GREAT FALLS – A California company is proposing to NorthWestern Energy that a block chain model data center be installed in the Old Rainbow Powerhouse.
Susteen, Inc. of Irvine, California submitted a proposal to NorthWestern Energy (NWE) on May 31 to lease the Old Rainbow Powerhouse.
NWE plans to decide this week if it will accept Susteen’s proposal as the energy company had previously considered demolishing the decommissioned, historic building, according to the Great Falls-Cascade County Historic Preservation Advisory Commission.
“This facility is a great opportunity for our project. It is a sound building with plenty of room in a secure location near a large power source – all critical requirements of our business,” Tom Sanders, Chief Technology Officer for Susteen, said. “We are very pleased with the economic win-win this sets up for our investment, NorthWestern Energy’s need to determine the building’s future, and local economic development.”
Susteen is a technology company established in 1992 specializing in digital forensics, providing hardware and software products to international law enforcement and government agencies, according to a press release.
Equipment for its new digital currency division would occupy the Old Rainbow Powerhouse. Susteen views the powerhouse’s structural soundness, size, and secure location, as ideal for its needs.
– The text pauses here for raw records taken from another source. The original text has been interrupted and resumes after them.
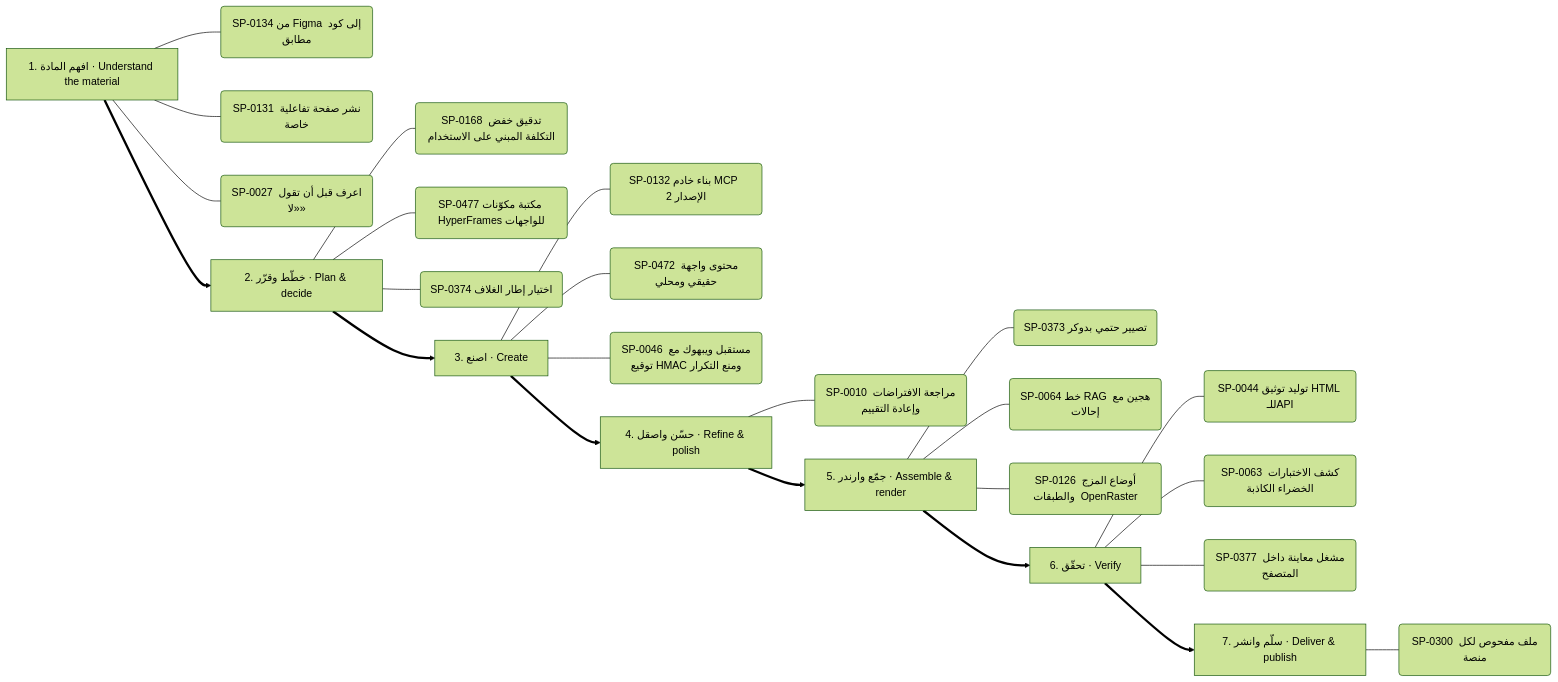
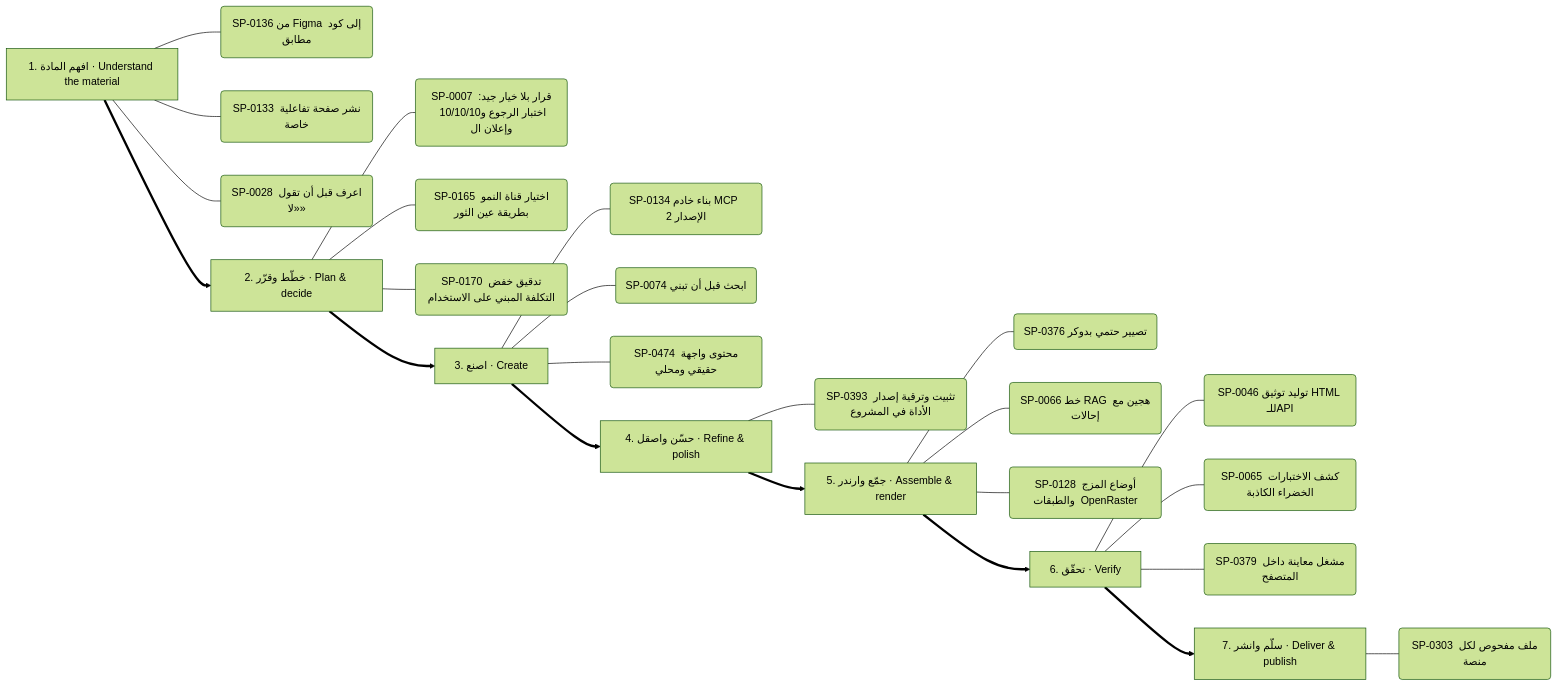
One commit to kosif199022-jpg/kosif-tool changed the ninth of 13 diagrams in .claude/skills/kosif-superpowers/references/capability-mindmap.md. Above: the diagram before and after it, drawn with Mermaid (forest theme). The commit also changed other lines of this file and 153 other files, not shown here.

````diff
--- a/.claude/skills/kosif-superpowers/references/capability-mindmap.md
+++ b/.claude/skills/kosif-superpowers/references/capability-mindmap.md
@@ -463,33 +458,33 @@
 ```mermaid
 flowchart LR
   S0["1. افهم المادة · Understand the material"]
-  S0 --- S0_0("SP-0134 من Figma إلى كود مطابق")
-  S0 --- S0_1("SP-0131 نشر صفحة تفاعلية خاصة")
-  S0 --- S0_2("SP-0027 اعرف قبل أن تقول «لا»")
+  S0 --- S0_0("SP-0136 من Figma إلى كود مطابق")
+  S0 --- S0_1("SP-0133 نشر صفحة تفاعلية خاصة")
+  S0 --- S0_2("SP-0028 اعرف قبل أن تقول «لا»")
   S1["2. خطّط وقرّر · Plan & decide"]
-  S1 --- S1_0("SP-0168 تدقيق خفض التكلفة المبني على الاستخدام")
-  S1 --- S1_1("SP-0477 مكتبة مكوّنات HyperFrames للواجهات")
-  S1 --- S1_2("SP-0374 اختيار إطار الغلاف")
+  S1 --- S1_0("SP-0007 قرار بلا خيار جيد: اختبار الرجوع و10/10/10 وإعلان ال")
+  S1 --- S1_1("SP-0165 اختيار قناة النمو بطريقة عين الثور")
+  S1 --- S1_2("SP-0170 تدقيق خفض التكلفة المبني على الاستخدام")
   S0 ==> S1
   S2["3. اصنع · Create"]
-  S2 --- S2_0("SP-0132 بناء خادم MCP  الإصدار 2 ")
-  S2 --- S2_1("SP-0472 محتوى واجهة حقيقي ومحلي")
-  S2 --- S2_2("SP-0046 مستقبل ويبهوك مع توقيع HMAC ومنع التكرار")
+  S2 --- S2_0("SP-0134 بناء خادم MCP  الإصدار 2 ")
+  S2 --- S2_1("SP-0074 ابحث قبل أن تبني")
+  S2 --- S2_2("SP-0474 محتوى واجهة حقيقي ومحلي")
   S1 ==> S2
   S3["4. حسّن واصقل · Refine & polish"]
-  S3 --- S3_0("SP-0010 مراجعة الافتراضات وإعادة التقييم")
+  S3 --- S3_0("SP-0393 تثبيت وترقية إصدار الأداة في المشروع")
   S2 ==> S3
   S4["5. جمّع وارندر · Assemble & render"]
-  S4 --- S4_0("SP-0373 تصيير حتمي بدوكر")
-  S4 --- S4_1("SP-0064 خط RAG هجين مع إحالات")
-  S4 --- S4_2("SP-0126 أوضاع المزج والطبقات  OpenRaster ")
+  S4 --- S4_0("SP-0376 تصيير حتمي بدوكر")
+  S4 --- S4_1("SP-0066 خط RAG هجين مع إحالات")
+  S4 --- S4_2("SP-0128 أوضاع المزج والطبقات  OpenRaster ")
   S3 ==> S4
   S5["6. تحقّق · Verify"]
-  S5 --- S5_0("SP-0044 توليد توثيق HTML للـAPI")
-  S5 --- S5_1("SP-0063 كشف الاختبارات الخضراء الكاذبة")
-  S5 --- S5_2("SP-0377 مشغل معاينة داخل المتصفح")
+  S5 --- S5_0("SP-0046 توليد توثيق HTML للـAPI")
+  S5 --- S5_1("SP-0065 كشف الاختبارات الخضراء الكاذبة")
+  S5 --- S5_2("SP-0379 مشغل معاينة داخل المتصفح")
   S4 ==> S5
   S6["7. سلّم وانشر · Deliver & publish"]
-  S6 --- S6_0("SP-0300 ملف مفحوص لكل منصة")
+  S6 --- S6_0("SP-0303 ملف مفحوص لكل منصة")
   S5 ==> S6
 ```
````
“It’s hard to overstate the value of this to our local economy. The amazing serendipity is that this project preserves an important historic building and landmark, increases our tax base and brings new jobs to our community at the same time,” Cascade County Commissioner Jane Weber stated.
NWE has worked with a committee of the City-County Historic Preservation Advisory Commission exploring the powerhouse’s reuse since 2011. At that committee’s urging, NWE funded a $50,000 feasibility study on rehabilitating the building for reuse in 2018.
The Rainbow Powerhouse, four miles downstream of Great Falls, is one of NWE’s five historic, Missouri River hydro-power facilities near Great Falls.
For 103 years, Rainbow produced 35 megawatts and was the first facility of its kind to transmit electricity to distant markets including mining and smelting operations in Butte and Anaconda, 100 miles away, according to a press release.
“These hydro facilities didn’t just grow Great Falls, they transformed industrial development in Montana and reflect Montana’s ambitions in its industrial heyday. Susteen’s proposal offers us the chance to recapture that economic momentum in our high-tech era,” Ellen Sievert, committee member and former City-County Historic Preservation Officer, said.
NWE can demolish the powerhouse under its license with the Federal Energy Regulatory Commission (FERC), and has completed environmental reviews to do so. FERC has offered to consider reuse proposals within its July 30 deadline.
Peter Jennings, a committee member, stated the primary goal of preserving the powerhouse ultimately led to this opportunity.
“The NorthWestern Energy and Susteen collaboration is both innovative and pragmatic; a great example of historic preservation leveraging the new technology and services economy of the internet era,” he said.
If you would like more information on this topic, please call:
- Peter Jennings, Vice-Chair of the City-County Historic Preservation Advisory Commission, 406-868-3574
- Jane Weber, Cascade County Commissioner, 406-454-6810
- Ellen Sievert, Retired Great Falls-Cascade County Preservation Officer and member of the City-County Historic Preservation Advisory Commission, 406-868-4985
- Pete Brown, Deputy Historic Preservation Office, 406-444-7718